Some might say that’s because I’m strong, but maybe it’s because I don’t get what’s supposed to happen to me in here. Maybe there’s something wrong with me in that I’m the one who shudders at America’s Funniest Videos when I watch a guaranteed cervical injury and everyone else stomps and laughs riotously. Maybe other people’s pain is a carnival and some pathology makes me scared to get on the rides. Maybe I’m behind the curve on this one and I should be yukking up these headlines of mild violence as evidence that the human condition affects everyone equally.
Who am I kidding? That’s nuts. This place is nuts.
THREE IDEAS IN CRIMINAL JUSTICE FROM AUGUST 15 – 21, 2016
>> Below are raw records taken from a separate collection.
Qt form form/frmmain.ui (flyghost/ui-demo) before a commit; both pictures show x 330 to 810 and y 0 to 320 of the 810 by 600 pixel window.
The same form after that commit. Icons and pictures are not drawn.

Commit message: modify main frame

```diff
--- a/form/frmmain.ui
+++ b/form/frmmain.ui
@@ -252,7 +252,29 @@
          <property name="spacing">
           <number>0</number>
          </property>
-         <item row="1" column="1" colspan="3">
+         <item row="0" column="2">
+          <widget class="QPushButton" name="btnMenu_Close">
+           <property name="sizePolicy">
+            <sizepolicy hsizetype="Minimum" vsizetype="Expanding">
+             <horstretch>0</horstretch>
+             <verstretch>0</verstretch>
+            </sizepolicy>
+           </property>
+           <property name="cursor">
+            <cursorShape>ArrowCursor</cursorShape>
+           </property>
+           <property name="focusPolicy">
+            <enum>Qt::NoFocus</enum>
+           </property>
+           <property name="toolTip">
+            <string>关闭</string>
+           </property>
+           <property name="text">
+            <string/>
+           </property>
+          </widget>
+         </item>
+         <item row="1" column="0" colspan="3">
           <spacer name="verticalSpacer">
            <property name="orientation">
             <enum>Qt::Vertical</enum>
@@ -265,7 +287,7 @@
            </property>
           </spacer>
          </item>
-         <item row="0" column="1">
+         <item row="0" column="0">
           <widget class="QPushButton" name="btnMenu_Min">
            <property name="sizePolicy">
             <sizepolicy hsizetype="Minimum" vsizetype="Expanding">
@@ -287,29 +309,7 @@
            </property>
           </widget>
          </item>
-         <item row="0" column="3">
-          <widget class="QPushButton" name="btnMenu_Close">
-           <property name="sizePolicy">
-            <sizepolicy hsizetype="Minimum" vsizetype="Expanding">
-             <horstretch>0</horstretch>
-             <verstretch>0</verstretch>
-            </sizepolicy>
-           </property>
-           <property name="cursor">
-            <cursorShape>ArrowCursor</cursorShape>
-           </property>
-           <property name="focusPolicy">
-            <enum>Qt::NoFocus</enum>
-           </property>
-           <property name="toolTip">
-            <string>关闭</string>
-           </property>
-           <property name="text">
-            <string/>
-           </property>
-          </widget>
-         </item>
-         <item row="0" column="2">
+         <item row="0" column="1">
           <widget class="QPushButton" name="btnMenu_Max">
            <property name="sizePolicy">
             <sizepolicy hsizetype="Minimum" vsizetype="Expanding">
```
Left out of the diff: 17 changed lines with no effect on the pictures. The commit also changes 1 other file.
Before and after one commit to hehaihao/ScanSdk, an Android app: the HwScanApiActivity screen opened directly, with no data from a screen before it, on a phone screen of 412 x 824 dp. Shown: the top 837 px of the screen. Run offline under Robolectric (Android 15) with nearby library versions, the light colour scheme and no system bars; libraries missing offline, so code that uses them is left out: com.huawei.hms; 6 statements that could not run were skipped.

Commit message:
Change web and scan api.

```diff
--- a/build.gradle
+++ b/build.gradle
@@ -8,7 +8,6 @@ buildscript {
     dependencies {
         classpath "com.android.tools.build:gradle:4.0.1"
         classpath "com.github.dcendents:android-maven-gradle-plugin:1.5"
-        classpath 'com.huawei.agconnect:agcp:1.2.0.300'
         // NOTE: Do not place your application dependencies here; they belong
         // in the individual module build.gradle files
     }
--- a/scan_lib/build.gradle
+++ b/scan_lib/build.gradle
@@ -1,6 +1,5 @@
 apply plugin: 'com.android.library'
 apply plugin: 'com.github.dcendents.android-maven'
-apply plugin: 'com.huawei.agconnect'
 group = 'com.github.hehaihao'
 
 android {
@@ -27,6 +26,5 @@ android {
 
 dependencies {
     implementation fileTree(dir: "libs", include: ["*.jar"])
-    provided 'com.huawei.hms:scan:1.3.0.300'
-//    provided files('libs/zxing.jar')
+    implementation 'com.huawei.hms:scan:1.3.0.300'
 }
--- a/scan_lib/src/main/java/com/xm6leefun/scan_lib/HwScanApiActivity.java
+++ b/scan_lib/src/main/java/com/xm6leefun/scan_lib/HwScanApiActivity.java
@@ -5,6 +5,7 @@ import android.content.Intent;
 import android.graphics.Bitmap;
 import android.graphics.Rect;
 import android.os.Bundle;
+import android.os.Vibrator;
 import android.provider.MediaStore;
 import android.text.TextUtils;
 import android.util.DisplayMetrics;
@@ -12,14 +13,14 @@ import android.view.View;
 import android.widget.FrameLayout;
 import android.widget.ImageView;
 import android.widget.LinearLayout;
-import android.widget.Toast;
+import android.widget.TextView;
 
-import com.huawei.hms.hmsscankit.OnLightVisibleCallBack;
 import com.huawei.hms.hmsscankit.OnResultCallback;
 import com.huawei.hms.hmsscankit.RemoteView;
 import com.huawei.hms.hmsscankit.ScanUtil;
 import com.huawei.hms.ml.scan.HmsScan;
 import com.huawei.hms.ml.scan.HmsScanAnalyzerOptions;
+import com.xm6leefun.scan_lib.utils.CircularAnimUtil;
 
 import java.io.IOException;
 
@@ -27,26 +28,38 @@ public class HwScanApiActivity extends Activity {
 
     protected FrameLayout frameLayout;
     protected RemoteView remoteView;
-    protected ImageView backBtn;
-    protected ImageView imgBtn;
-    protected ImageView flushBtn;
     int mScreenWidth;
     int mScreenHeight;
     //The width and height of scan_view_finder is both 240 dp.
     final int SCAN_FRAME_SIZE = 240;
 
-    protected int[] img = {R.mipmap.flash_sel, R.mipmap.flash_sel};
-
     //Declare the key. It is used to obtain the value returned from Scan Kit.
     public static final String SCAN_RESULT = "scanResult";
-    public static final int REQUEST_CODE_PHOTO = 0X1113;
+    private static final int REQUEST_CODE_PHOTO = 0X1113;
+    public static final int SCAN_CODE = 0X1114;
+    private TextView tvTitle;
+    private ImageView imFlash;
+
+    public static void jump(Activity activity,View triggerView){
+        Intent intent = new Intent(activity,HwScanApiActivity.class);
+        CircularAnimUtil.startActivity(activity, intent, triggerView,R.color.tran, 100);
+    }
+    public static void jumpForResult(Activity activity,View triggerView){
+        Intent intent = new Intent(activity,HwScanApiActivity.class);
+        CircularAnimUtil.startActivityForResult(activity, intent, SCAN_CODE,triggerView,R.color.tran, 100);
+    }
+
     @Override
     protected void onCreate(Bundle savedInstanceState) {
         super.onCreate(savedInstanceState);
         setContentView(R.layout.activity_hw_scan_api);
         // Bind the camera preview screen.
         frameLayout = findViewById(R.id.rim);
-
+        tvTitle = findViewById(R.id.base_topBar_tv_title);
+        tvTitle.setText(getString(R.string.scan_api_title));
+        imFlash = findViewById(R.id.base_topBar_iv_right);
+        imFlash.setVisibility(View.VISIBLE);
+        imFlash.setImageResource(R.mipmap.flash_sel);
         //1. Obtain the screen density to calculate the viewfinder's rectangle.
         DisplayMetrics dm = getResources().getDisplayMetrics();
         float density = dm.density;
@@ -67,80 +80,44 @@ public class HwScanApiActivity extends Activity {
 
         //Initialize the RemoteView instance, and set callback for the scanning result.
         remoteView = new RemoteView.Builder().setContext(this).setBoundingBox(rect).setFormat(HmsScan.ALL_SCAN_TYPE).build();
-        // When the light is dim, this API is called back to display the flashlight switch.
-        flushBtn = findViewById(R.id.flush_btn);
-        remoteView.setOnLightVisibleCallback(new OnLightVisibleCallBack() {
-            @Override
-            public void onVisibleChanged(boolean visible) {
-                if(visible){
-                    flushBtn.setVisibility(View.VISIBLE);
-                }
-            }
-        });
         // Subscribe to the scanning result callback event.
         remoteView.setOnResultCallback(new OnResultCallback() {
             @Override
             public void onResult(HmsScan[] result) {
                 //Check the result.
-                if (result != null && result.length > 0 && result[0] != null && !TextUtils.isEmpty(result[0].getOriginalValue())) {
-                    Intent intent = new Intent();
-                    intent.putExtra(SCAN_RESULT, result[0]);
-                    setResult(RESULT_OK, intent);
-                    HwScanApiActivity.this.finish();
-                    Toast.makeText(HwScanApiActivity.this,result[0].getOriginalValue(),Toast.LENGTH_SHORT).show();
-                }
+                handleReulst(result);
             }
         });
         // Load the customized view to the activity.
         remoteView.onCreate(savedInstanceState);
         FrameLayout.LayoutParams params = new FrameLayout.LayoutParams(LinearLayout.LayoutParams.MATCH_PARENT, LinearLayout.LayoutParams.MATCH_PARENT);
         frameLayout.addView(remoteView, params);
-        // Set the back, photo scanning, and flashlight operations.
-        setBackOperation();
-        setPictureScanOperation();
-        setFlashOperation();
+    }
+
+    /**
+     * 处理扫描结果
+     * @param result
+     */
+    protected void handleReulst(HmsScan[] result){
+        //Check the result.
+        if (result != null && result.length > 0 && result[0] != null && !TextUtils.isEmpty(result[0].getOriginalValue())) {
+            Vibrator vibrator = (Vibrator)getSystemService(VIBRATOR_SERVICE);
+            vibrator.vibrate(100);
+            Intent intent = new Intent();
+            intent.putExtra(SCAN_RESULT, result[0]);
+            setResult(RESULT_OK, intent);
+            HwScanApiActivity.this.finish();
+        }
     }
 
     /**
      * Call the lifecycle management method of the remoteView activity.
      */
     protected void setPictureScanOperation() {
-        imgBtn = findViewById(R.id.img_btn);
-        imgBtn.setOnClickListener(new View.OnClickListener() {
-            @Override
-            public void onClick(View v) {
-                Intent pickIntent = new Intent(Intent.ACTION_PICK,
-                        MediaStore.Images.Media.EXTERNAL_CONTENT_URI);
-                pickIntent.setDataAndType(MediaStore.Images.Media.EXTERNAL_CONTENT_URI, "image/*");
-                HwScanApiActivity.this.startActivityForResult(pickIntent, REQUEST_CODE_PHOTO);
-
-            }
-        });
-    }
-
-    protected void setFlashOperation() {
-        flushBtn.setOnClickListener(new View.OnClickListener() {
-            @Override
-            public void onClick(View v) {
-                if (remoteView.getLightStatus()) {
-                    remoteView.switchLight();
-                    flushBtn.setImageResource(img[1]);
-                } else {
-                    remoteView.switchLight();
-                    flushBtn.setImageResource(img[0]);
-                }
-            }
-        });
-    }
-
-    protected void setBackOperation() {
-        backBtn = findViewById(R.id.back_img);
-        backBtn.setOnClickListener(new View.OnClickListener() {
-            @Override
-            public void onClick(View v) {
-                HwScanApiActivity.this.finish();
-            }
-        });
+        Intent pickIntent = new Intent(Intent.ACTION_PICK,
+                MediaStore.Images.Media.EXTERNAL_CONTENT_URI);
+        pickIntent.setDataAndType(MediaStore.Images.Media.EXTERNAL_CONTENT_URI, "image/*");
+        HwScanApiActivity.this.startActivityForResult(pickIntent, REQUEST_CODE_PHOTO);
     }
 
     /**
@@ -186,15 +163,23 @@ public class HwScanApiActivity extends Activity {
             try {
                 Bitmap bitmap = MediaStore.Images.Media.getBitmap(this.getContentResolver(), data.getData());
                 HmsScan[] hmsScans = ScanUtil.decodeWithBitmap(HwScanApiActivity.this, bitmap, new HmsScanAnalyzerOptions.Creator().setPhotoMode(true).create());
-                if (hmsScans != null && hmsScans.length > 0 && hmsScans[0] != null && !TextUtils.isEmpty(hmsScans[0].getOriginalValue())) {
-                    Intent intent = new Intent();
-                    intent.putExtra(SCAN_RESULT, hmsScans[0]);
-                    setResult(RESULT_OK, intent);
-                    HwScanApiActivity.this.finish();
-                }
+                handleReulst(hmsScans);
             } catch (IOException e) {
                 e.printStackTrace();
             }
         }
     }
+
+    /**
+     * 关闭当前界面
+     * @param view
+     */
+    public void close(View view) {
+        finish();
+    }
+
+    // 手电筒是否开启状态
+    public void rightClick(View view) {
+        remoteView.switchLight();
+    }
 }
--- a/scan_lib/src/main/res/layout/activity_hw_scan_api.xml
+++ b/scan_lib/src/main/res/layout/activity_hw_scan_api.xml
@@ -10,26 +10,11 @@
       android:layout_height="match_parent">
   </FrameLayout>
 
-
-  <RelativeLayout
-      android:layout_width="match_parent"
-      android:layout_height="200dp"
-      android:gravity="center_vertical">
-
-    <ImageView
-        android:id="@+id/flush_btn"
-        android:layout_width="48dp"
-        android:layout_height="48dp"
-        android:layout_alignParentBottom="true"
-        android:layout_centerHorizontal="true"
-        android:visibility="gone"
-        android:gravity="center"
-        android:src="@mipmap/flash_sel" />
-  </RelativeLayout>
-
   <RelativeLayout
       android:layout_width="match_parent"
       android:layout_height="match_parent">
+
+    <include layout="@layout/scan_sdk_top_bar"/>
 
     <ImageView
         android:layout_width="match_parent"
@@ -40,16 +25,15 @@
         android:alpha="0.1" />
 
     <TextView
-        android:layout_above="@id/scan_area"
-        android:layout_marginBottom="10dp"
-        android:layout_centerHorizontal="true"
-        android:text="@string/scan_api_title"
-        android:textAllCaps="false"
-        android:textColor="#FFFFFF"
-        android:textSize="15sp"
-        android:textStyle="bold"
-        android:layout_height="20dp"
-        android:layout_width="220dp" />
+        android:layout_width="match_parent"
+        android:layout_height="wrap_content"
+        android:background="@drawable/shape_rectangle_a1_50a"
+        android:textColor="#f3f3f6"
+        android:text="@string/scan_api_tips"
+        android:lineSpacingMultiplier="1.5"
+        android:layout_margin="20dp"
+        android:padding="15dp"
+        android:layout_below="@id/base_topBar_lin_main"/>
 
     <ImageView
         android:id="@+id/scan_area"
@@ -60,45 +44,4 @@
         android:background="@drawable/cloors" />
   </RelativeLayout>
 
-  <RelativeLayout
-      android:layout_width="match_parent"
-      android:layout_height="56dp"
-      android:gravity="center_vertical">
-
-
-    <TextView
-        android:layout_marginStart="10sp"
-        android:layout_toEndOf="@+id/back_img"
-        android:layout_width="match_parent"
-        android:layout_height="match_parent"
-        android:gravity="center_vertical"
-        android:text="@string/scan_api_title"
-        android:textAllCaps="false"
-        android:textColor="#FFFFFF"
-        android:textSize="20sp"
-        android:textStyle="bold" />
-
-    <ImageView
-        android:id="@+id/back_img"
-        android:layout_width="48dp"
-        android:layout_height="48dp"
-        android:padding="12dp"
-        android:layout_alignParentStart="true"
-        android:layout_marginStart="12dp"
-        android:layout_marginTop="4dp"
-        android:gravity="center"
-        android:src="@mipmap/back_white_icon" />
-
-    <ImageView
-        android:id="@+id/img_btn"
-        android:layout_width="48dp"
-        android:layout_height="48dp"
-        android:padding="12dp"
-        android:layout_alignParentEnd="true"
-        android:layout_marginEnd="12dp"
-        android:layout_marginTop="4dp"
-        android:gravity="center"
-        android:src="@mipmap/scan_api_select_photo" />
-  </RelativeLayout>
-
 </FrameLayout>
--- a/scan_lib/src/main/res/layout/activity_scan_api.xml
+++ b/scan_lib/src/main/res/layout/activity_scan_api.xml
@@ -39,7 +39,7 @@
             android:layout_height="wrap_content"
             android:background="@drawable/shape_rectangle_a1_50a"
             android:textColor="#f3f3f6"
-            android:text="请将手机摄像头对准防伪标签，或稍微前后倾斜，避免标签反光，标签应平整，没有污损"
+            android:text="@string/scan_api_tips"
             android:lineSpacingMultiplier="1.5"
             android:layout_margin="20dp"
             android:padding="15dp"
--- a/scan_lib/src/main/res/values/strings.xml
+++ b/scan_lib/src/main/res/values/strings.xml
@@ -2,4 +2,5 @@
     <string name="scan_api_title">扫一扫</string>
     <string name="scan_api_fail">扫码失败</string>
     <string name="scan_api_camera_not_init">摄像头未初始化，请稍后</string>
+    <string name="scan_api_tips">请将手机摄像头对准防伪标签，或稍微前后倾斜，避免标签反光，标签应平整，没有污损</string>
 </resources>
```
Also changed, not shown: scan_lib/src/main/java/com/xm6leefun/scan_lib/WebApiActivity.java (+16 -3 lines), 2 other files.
The biggie: The Department of Justice announced Thursday, August 18th, that the federal government would not renew contracts with private prison management companies for a number of federal facilities. It’s debatable how much impact this decision will have, but it’s also too bad that these companies blew the chance to give the government some competition. If private prisons had done this right, the conditions and treatment in public prisons would have bobbed on that rising tide and been good for all prisoners.
The announcement might reveal a crack in the Obama Administration because the Washington Post uncovered, just days before, the fact that the Obama Administration gave a $1 billion, no-bid contract to Corrections Corporation of America (CCA), the biggest private prison management company, to build a Central American asylum-seeker detention center.
A federal judge in Kansas ordered a special investigator after prisons there and in Missouri recorded conversations between inmates and their lawyers and turned the recordings over to prosecutors. As it turns out no audio was recorded, so defense attorneys are worried that body language and facial expressions deserve Fifth (right against self-incrimination) and Sixth Amendment (effective assistance of counsel) protection. Mark my words: this case is going to have wide-ranging implications, and not just because CCA, is at the heart of it.
Notice a theme here?